== EXERCISE OBJECTIVE ==
Among the lines below, restate word for word only those from the line with "Above: library/tulip-gui/designer/SnapshotDialog.ui from" through the line with "That is the", with both end lines kept.
*** Opening EXERCISE DATA ***
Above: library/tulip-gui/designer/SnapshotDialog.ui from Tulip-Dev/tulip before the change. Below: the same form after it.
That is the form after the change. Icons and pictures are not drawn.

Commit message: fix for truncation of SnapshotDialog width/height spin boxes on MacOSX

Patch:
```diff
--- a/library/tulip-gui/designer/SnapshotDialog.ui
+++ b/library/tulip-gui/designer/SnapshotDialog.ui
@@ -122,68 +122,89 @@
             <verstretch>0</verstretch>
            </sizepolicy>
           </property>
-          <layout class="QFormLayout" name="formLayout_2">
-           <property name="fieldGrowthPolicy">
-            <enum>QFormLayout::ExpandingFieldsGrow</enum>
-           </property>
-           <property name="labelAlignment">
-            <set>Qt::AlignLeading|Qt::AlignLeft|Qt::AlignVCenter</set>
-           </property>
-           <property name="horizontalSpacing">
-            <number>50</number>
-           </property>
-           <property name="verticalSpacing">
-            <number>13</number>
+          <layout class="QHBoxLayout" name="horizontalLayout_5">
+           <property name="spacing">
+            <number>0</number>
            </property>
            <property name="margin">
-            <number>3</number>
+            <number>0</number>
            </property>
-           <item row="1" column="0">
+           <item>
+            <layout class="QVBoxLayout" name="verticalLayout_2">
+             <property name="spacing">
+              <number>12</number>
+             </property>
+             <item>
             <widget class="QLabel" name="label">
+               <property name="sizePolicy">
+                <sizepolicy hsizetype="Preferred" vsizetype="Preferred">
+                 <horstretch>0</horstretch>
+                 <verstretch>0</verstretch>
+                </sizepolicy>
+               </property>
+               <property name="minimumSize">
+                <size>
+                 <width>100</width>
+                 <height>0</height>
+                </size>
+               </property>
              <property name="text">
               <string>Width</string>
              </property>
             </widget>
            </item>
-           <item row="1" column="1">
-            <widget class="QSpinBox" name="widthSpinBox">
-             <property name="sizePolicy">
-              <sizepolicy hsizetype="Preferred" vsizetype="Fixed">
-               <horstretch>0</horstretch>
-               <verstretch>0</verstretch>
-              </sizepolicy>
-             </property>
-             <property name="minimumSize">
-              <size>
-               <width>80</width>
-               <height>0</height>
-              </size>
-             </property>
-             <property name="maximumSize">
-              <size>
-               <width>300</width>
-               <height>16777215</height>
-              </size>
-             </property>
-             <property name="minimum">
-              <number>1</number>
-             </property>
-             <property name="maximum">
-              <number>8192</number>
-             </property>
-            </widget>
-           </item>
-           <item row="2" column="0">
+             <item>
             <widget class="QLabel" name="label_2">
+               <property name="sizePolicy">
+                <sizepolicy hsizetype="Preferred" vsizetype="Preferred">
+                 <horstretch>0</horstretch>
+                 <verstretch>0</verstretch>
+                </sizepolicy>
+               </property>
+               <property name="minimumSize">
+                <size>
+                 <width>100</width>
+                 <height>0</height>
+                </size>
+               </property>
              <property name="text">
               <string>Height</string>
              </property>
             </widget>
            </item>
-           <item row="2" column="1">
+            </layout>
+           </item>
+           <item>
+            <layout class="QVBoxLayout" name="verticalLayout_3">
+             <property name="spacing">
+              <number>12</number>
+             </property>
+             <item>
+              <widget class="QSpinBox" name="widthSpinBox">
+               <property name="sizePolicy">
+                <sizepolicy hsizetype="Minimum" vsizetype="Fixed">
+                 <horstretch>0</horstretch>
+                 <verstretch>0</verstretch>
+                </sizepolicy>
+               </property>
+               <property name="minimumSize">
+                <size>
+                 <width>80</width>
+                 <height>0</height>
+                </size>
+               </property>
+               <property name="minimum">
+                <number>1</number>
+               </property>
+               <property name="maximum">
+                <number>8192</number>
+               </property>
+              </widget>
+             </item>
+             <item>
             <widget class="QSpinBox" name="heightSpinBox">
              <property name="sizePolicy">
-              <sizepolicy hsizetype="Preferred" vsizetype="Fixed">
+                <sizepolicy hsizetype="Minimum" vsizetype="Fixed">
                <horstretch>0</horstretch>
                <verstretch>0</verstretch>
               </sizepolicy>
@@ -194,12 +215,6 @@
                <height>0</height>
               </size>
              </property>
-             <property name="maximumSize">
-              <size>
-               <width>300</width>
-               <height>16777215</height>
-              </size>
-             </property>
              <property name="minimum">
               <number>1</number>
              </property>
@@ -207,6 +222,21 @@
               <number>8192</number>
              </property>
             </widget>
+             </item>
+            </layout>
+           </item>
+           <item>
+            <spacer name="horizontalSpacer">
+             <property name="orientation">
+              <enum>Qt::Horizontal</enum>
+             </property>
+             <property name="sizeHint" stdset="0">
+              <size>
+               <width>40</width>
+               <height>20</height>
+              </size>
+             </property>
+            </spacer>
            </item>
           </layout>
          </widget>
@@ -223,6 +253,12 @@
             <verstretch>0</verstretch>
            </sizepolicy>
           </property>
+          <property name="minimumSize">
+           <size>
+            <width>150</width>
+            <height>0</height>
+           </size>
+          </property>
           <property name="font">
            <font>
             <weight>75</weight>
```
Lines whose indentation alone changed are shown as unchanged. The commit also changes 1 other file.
*** Closing EXERCISE DATA ***
*** Opening EXERCISE DATA ***
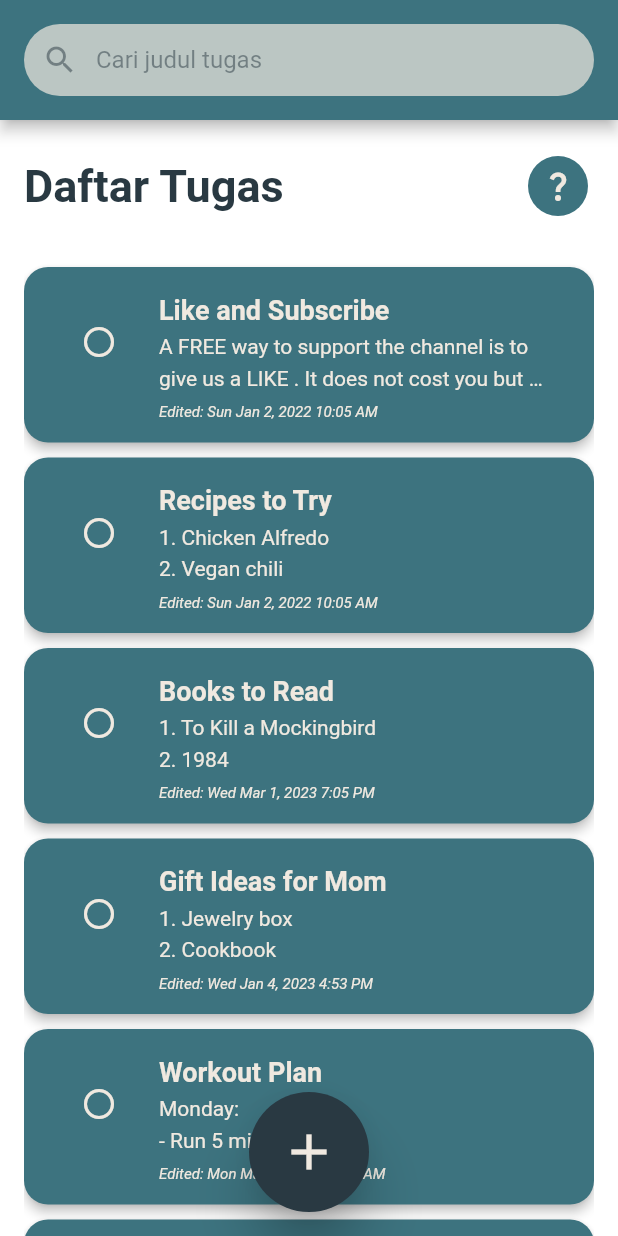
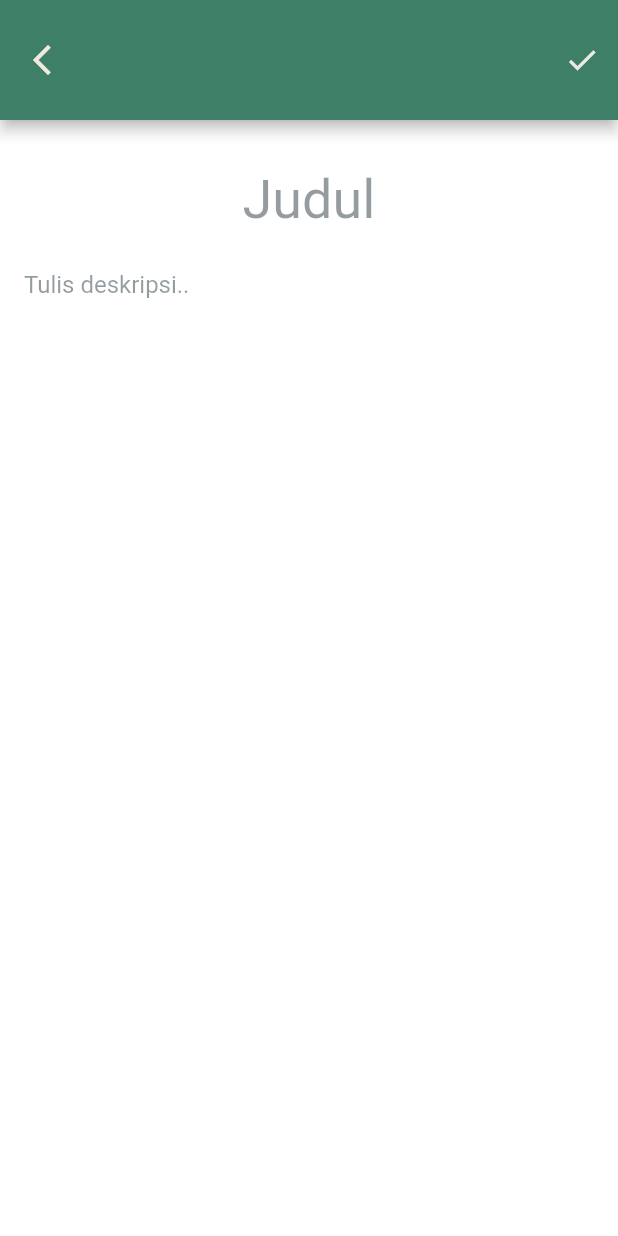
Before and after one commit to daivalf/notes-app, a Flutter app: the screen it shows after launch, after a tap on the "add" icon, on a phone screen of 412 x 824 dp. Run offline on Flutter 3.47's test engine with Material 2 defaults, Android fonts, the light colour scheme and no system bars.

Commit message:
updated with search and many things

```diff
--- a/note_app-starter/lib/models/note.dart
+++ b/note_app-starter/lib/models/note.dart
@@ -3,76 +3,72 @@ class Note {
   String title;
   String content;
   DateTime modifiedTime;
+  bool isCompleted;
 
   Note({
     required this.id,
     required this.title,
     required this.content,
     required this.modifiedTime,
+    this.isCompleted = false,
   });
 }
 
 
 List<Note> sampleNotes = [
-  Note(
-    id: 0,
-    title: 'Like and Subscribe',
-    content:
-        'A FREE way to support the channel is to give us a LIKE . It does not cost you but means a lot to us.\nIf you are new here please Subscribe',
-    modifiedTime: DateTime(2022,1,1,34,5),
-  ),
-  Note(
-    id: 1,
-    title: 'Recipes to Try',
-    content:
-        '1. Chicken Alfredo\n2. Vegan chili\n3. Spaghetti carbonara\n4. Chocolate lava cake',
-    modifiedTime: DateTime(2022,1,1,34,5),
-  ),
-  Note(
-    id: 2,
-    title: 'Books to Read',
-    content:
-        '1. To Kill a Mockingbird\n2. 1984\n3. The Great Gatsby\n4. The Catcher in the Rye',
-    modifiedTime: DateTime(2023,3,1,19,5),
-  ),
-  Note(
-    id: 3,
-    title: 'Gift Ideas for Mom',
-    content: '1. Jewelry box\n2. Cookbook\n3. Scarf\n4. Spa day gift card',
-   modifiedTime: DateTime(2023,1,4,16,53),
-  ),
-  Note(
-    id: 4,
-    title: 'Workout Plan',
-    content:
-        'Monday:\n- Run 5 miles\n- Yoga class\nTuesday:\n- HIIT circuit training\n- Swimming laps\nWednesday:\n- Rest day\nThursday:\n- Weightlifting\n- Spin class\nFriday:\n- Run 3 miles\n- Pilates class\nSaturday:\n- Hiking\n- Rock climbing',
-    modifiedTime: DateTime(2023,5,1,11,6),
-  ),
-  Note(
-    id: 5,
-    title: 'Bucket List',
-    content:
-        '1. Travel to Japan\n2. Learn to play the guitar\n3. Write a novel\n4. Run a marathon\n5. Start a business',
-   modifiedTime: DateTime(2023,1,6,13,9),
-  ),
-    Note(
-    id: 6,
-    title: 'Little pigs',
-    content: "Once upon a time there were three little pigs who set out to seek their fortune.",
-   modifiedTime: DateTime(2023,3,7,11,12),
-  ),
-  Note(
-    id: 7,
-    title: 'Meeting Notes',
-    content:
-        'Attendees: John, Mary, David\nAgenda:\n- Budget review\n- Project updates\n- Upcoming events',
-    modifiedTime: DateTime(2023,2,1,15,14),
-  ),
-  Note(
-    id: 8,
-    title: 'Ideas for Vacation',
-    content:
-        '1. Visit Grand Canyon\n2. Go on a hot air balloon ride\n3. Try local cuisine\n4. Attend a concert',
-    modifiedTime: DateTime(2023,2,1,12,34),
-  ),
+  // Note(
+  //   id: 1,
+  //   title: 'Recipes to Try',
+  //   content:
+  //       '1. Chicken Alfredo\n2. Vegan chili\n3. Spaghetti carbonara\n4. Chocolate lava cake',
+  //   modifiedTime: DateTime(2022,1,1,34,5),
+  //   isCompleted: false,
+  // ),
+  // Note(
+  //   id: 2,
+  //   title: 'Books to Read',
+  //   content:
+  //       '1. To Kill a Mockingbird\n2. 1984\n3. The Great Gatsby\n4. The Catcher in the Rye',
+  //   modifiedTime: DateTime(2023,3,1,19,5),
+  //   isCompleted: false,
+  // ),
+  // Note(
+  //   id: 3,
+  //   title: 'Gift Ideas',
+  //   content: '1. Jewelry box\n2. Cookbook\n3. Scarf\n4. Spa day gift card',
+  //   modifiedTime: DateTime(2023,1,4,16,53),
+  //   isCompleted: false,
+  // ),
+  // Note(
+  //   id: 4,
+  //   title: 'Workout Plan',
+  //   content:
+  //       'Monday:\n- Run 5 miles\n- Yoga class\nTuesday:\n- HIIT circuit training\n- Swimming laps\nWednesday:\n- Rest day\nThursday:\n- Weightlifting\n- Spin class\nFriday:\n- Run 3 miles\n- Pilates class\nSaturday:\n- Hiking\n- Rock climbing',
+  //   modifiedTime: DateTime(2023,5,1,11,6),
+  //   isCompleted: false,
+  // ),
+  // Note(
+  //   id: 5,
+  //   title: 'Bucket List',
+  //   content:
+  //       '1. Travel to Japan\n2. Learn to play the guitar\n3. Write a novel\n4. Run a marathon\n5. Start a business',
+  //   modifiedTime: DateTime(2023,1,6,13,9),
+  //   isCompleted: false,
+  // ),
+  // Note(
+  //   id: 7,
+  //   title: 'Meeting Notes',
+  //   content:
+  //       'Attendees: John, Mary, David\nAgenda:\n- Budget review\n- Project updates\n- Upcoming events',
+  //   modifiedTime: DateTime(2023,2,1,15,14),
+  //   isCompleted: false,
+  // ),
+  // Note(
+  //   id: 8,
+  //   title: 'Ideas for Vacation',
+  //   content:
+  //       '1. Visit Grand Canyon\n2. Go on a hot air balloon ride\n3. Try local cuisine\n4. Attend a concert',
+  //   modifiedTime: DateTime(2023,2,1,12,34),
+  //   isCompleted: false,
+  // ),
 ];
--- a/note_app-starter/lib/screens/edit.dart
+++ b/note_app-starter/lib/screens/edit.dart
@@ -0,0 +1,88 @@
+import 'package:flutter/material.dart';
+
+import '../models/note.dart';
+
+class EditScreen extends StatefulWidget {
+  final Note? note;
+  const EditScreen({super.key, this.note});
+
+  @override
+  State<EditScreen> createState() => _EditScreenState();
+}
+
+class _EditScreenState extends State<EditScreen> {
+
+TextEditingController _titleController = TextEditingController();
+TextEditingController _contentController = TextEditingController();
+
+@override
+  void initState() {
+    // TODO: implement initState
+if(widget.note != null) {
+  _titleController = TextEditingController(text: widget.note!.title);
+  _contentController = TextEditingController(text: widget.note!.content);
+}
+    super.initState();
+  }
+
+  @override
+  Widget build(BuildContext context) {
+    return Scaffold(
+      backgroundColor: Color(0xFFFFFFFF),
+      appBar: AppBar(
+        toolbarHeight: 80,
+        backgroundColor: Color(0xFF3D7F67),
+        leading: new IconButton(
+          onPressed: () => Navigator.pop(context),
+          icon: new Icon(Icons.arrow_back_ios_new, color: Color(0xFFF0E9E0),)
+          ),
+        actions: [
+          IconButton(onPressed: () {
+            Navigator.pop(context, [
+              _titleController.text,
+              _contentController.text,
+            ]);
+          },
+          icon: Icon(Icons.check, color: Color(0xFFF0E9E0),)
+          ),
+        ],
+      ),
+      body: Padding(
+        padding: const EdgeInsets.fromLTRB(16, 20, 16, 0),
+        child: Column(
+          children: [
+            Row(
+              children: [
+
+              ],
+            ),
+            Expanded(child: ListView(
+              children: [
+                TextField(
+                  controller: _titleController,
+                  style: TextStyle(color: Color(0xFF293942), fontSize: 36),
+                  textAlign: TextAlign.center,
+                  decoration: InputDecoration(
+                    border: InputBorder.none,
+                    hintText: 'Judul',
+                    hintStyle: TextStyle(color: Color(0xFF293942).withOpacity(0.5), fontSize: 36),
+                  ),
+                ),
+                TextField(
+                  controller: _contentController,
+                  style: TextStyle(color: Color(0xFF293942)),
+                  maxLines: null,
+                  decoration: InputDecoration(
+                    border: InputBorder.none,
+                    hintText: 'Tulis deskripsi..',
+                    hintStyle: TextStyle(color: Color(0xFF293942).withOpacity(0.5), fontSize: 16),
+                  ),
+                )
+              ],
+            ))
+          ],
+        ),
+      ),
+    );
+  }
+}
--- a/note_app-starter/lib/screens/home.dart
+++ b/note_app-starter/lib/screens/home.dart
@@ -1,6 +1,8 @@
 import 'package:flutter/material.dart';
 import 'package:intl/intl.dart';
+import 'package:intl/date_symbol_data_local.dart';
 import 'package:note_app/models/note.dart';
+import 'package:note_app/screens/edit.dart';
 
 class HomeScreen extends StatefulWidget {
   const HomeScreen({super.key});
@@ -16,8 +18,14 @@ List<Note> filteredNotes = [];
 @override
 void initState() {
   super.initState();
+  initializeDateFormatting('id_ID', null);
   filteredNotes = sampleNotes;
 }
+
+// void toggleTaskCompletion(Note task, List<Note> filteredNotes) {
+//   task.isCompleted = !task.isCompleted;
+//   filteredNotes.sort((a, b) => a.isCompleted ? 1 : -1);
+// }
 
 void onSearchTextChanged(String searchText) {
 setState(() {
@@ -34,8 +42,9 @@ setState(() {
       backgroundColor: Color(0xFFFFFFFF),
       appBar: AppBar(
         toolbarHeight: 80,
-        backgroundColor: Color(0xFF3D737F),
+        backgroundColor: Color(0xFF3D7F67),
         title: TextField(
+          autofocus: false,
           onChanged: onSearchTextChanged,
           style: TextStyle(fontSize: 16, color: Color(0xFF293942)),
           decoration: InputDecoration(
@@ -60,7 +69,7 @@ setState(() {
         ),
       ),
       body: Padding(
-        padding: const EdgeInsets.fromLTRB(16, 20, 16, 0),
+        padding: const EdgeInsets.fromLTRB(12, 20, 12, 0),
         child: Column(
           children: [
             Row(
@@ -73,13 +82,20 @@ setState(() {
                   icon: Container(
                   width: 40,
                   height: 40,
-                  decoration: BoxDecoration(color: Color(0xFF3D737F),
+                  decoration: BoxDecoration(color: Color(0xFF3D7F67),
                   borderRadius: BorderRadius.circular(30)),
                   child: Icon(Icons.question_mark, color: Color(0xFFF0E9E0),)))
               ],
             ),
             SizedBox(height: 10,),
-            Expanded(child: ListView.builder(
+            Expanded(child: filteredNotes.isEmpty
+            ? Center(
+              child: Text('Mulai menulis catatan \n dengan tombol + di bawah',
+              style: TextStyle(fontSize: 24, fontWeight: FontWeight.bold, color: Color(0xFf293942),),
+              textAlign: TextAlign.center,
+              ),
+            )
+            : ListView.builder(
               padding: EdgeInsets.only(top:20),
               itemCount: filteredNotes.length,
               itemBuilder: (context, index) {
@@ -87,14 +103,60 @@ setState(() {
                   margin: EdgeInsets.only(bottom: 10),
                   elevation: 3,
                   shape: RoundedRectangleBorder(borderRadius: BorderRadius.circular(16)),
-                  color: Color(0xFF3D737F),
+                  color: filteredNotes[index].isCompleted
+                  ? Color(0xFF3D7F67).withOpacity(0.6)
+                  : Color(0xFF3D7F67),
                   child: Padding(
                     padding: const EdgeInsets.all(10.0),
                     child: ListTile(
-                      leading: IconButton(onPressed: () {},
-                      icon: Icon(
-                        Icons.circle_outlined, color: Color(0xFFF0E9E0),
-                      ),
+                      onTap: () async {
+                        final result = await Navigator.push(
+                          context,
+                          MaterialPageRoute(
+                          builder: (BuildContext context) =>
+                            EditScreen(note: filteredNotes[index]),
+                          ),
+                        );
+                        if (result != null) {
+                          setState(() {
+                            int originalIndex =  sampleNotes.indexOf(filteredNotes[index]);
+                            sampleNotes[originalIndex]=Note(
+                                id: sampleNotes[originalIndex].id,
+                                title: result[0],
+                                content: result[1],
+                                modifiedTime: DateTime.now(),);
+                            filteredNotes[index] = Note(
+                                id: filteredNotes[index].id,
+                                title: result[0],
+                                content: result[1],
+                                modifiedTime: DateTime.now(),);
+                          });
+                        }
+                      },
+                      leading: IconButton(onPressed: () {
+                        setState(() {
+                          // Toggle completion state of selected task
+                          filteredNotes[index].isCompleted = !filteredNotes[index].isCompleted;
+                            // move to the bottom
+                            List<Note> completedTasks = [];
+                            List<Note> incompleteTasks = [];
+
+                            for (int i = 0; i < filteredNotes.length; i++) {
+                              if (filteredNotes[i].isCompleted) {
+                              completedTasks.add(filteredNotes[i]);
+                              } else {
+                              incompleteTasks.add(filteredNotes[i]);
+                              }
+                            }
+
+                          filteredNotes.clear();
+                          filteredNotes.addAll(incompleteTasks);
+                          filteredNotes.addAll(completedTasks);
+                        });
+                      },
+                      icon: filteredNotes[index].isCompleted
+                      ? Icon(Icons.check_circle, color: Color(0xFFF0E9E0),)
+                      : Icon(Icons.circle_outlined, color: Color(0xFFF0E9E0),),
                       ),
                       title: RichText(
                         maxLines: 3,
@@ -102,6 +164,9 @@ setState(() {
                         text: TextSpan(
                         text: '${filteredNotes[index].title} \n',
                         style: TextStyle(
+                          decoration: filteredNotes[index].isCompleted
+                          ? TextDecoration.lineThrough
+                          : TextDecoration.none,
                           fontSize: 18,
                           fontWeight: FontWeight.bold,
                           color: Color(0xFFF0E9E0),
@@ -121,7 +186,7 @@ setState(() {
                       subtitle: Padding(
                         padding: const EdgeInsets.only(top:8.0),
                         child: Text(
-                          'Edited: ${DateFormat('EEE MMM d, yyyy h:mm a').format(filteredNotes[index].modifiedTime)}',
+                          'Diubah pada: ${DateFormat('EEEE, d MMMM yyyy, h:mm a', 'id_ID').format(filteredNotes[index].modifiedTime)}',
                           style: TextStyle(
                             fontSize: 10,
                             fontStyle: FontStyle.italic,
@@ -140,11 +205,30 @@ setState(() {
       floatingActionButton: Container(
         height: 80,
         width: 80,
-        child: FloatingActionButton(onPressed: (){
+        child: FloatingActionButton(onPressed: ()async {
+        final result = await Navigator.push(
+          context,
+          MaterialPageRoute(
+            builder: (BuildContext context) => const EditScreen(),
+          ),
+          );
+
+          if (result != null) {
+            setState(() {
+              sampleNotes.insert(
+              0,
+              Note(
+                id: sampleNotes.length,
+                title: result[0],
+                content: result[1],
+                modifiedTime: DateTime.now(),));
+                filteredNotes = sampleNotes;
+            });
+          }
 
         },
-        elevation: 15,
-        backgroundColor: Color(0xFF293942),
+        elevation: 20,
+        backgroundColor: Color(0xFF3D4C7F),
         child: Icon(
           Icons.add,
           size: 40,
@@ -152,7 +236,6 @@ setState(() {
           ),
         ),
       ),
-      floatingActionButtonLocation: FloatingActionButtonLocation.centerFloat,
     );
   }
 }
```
*** Closing EXERCISE DATA ***
== ANSWER AREA ==
Above: library/tulip-gui/designer/SnapshotDialog.ui from Tulip-Dev/tulip before the change. Below: the same form after it.
That is the form after the change. Icons and pictures are not drawn.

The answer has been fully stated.